From the entries below, copy out every line with "README" in it.
[Start of Attachment]
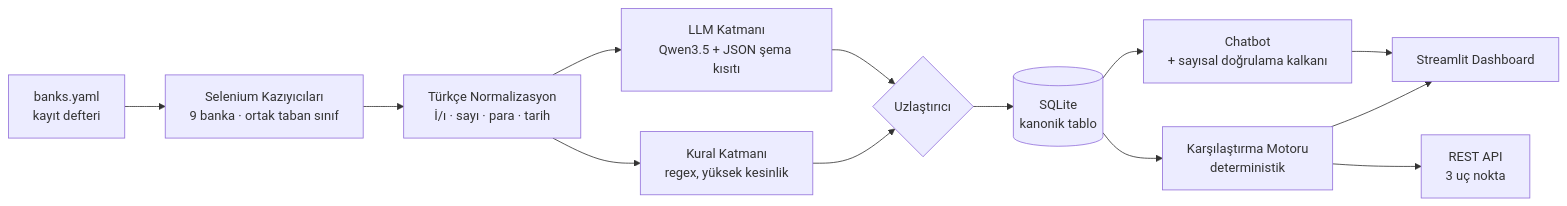
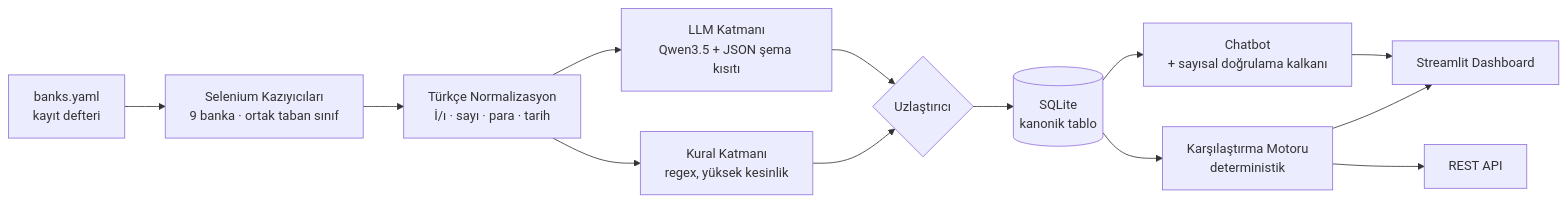
Before and after one commit to erenkendir722/ai-agent-nlp: the diagram in README.md, drawn with Mermaid. The commit also changed other lines of this file and 117 other files, not shown here.

````diff
--- a/README.md
+++ b/README.md
@@ -33,15 +59,15 @@
 ```mermaid
 flowchart LR
     A[banks.yaml<br/>kayıt defteri] --> B[Selenium Kazıyıcıları<br/>9 banka · ortak taban sınıf]
     B --> C[Türkçe Normalizasyon<br/>İ/ı · sayı · para · tarih]
     C --> D1[Kural Katmanı<br/>regex, yüksek kesinlik]
     C --> D2[LLM Katmanı<br/>Qwen3.5 + JSON şema kısıtı]
     D1 --> E{Uzlaştırıcı}
     D2 --> E
     E --> F[(SQLite<br/>kanonik tablo)]
     F --> G[Karşılaştırma Motoru<br/>deterministik]
     F --> H[Chatbot<br/>+ sayısal doğrulama kalkanı]
     G --> I[Streamlit Dashboard]
     H --> I
-    G --> J[REST API<br/>3 uç nokta]
+    G --> J[REST API]
 ```
````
[End of Attachment]
→ Result of the exercise
Before and after one commit to erenkendir722/ai-agent-nlp: the diagram in README.md, drawn with Mermaid. The commit also changed other lines of this file and 117 other files, not shown here.
--- a/README.md
+++ b/README.md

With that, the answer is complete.